• Source information:
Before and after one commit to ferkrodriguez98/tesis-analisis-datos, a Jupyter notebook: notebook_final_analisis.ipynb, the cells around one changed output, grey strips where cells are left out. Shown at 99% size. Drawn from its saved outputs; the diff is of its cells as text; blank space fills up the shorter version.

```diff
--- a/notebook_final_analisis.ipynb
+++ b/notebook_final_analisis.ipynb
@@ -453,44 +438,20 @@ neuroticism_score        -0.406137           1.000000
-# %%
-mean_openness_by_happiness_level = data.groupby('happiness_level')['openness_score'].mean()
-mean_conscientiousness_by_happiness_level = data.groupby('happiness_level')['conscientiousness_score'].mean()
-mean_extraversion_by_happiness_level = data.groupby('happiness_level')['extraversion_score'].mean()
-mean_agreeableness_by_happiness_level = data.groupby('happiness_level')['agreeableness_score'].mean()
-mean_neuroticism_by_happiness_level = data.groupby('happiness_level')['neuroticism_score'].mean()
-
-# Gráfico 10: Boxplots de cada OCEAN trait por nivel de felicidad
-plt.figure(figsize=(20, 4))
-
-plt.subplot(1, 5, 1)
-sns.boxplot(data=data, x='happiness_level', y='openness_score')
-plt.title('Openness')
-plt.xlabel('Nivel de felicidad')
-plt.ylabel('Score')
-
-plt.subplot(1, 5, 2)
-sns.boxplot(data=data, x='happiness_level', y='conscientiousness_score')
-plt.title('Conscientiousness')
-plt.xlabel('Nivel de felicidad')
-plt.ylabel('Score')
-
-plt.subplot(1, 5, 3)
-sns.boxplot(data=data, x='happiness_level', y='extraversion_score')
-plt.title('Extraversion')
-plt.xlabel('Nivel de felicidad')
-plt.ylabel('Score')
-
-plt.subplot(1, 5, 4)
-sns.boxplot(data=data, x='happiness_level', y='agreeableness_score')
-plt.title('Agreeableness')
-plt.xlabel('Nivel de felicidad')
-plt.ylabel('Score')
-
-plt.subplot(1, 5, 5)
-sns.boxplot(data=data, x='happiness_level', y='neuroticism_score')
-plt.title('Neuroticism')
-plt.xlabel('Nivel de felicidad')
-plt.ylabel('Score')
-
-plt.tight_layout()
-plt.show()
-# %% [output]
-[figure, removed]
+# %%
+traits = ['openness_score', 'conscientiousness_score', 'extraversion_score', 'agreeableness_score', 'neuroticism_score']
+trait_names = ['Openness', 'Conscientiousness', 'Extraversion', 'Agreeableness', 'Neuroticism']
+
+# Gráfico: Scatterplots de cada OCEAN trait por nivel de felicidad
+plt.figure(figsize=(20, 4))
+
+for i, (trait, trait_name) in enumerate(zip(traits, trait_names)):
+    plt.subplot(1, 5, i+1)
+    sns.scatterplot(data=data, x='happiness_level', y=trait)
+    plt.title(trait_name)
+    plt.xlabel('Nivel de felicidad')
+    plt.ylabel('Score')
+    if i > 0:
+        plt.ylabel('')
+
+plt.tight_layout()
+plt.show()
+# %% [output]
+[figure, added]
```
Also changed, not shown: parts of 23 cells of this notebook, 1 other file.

==

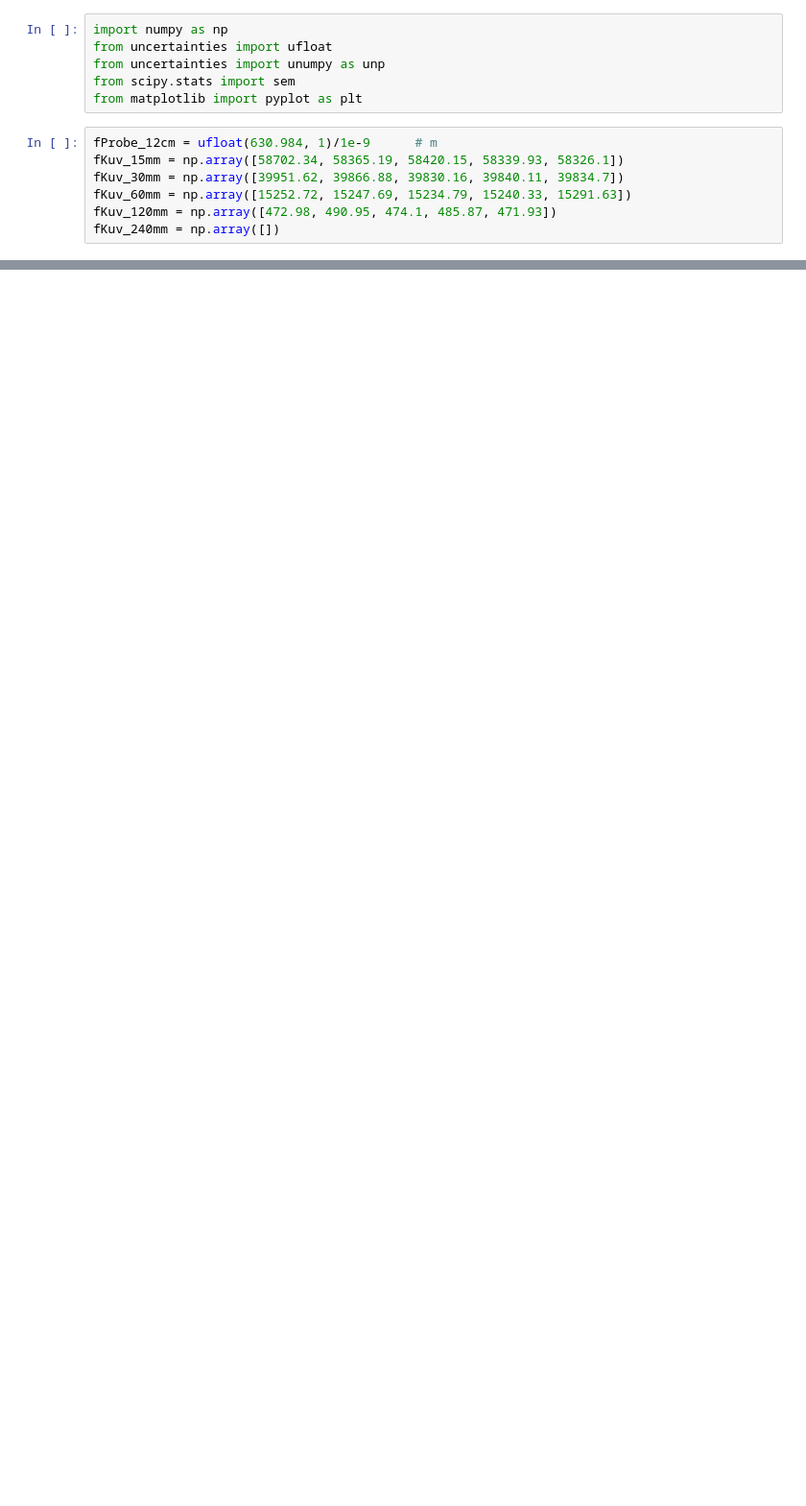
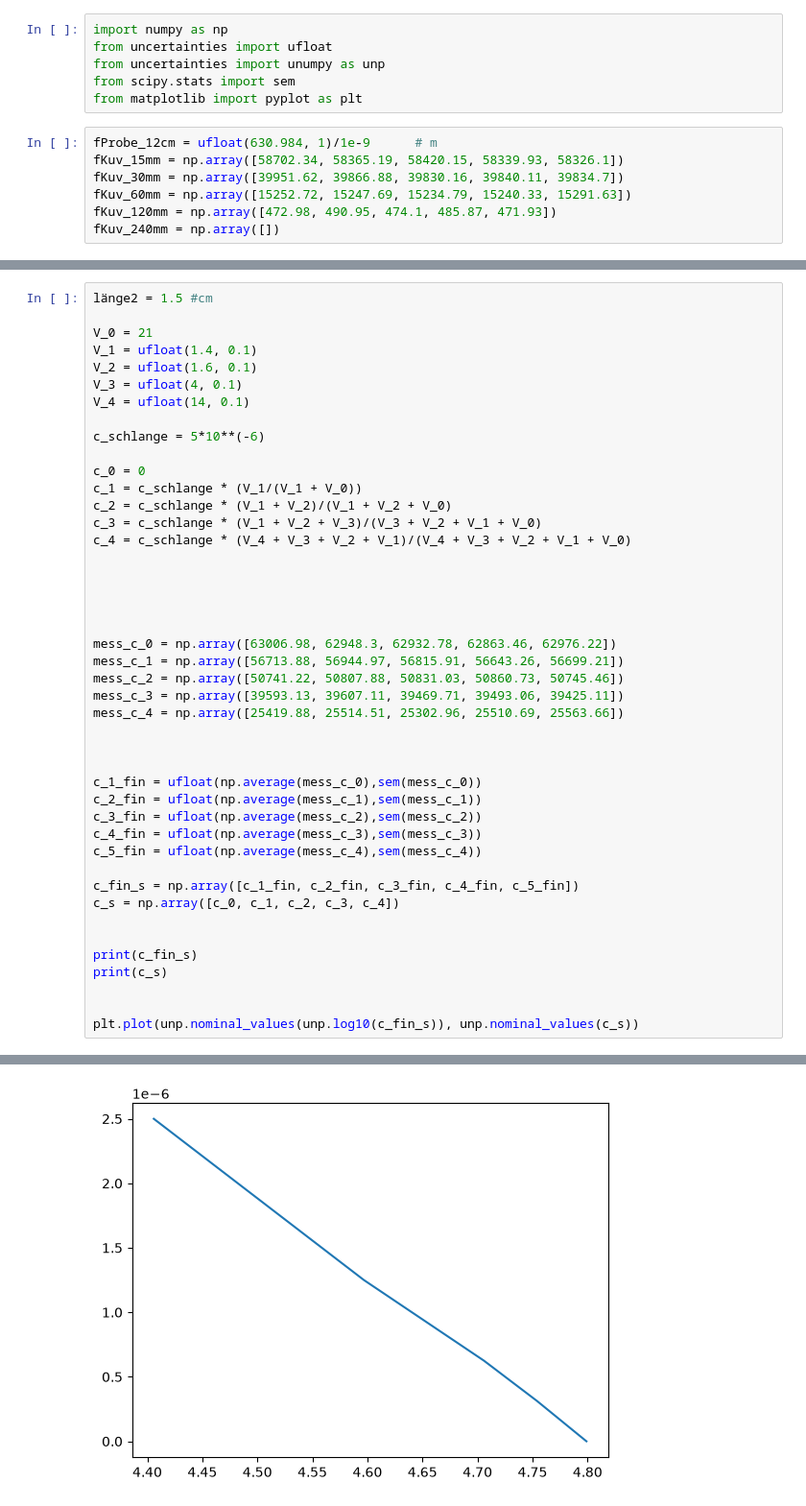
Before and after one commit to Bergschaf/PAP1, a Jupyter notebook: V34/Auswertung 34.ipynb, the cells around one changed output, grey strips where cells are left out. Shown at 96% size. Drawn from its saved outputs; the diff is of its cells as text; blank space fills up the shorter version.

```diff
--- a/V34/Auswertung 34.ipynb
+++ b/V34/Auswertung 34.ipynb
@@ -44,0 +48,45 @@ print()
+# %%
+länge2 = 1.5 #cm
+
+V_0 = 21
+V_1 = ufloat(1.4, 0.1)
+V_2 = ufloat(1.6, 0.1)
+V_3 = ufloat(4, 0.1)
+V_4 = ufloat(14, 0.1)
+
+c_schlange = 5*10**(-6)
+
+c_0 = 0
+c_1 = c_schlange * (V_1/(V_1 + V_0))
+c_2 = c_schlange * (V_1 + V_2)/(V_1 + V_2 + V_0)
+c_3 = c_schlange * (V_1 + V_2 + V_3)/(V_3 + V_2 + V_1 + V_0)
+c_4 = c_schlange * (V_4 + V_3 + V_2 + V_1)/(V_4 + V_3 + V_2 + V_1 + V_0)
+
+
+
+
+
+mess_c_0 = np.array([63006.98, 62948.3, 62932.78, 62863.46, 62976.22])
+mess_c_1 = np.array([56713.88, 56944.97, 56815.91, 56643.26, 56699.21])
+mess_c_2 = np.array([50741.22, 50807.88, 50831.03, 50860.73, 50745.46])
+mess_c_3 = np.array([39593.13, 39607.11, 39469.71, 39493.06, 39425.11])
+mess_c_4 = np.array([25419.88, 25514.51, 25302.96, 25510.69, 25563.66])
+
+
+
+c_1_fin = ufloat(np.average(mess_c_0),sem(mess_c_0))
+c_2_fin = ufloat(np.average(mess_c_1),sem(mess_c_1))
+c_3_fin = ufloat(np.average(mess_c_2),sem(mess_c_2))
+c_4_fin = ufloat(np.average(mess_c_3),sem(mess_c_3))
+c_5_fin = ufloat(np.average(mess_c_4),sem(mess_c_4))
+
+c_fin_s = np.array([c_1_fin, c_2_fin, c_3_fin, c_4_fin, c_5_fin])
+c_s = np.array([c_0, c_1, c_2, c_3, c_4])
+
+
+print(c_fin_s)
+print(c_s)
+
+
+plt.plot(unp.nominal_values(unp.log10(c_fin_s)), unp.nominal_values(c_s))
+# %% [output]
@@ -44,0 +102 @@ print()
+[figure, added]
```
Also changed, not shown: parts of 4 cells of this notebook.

...

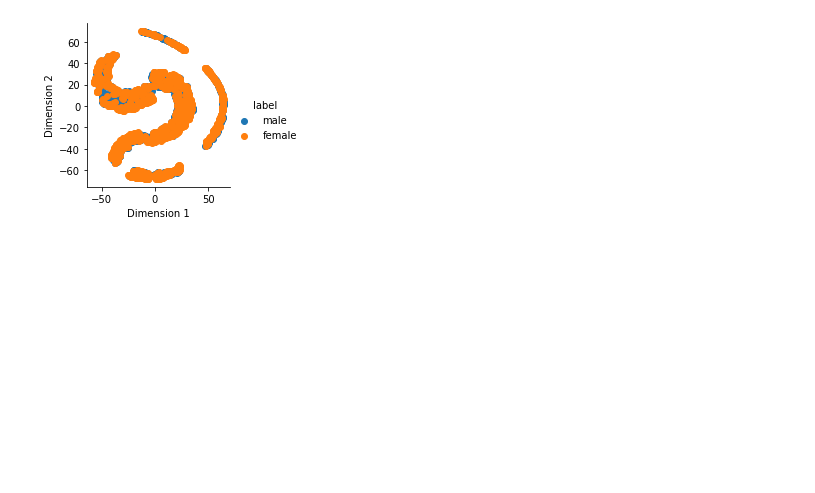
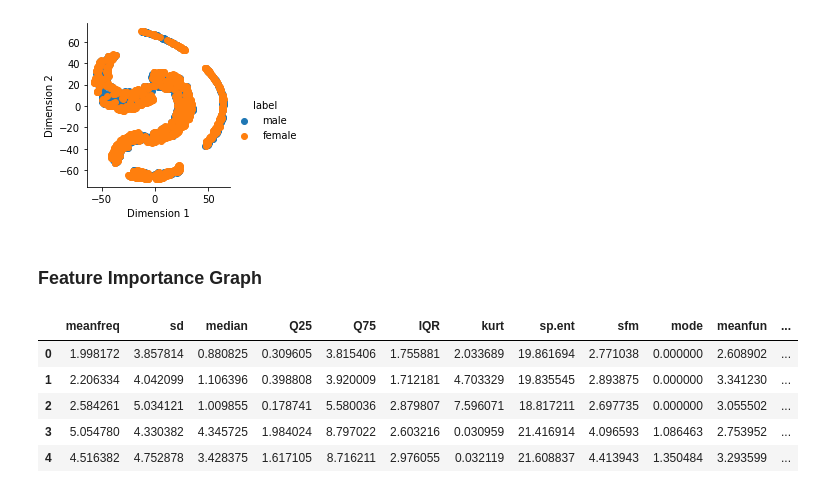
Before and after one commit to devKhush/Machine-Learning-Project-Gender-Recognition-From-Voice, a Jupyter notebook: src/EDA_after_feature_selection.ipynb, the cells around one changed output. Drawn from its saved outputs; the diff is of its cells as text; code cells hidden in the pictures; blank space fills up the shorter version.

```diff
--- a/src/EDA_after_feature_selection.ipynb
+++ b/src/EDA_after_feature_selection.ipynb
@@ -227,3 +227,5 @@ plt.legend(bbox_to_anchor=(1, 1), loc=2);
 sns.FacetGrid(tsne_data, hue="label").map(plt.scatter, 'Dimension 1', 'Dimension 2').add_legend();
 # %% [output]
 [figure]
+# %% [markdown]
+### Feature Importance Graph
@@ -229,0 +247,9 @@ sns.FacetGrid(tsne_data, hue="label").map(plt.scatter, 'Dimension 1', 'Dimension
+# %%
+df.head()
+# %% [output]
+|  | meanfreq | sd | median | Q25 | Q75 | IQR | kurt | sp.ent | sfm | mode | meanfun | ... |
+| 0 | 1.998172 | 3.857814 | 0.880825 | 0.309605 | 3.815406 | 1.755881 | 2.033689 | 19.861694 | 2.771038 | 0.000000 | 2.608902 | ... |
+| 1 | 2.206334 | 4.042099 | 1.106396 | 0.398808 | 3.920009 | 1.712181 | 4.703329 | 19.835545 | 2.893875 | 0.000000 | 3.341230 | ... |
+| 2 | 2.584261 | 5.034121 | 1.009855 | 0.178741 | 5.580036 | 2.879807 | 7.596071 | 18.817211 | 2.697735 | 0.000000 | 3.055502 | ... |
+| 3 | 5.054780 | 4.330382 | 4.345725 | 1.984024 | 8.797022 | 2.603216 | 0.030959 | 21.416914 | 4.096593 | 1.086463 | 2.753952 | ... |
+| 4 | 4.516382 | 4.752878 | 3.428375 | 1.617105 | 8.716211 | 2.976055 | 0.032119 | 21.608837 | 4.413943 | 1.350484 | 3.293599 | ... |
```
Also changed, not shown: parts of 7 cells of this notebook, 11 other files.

• Task description:
Find the lines above with the word "array". Copy them out.

• Exercise output:
+mess_c_0 = np.array([63006.98, 62948.3, 62932.78, 62863.46, 62976.22])
+mess_c_1 = np.array([56713.88, 56944.97, 56815.91, 56643.26, 56699.21])
+mess_c_2 = np.array([50741.22, 50807.88, 50831.03, 50860.73, 50745.46])
+mess_c_3 = np.array([39593.13, 39607.11, 39469.71, 39493.06, 39425.11])
+mess_c_4 = np.array([25419.88, 25514.51, 25302.96, 25510.69, 25563.66])
+c_fin_s = np.array([c_1_fin, c_2_fin, c_3_fin, c_4_fin, c_5_fin])
+c_s = np.array([c_0, c_1, c_2, c_3, c_4])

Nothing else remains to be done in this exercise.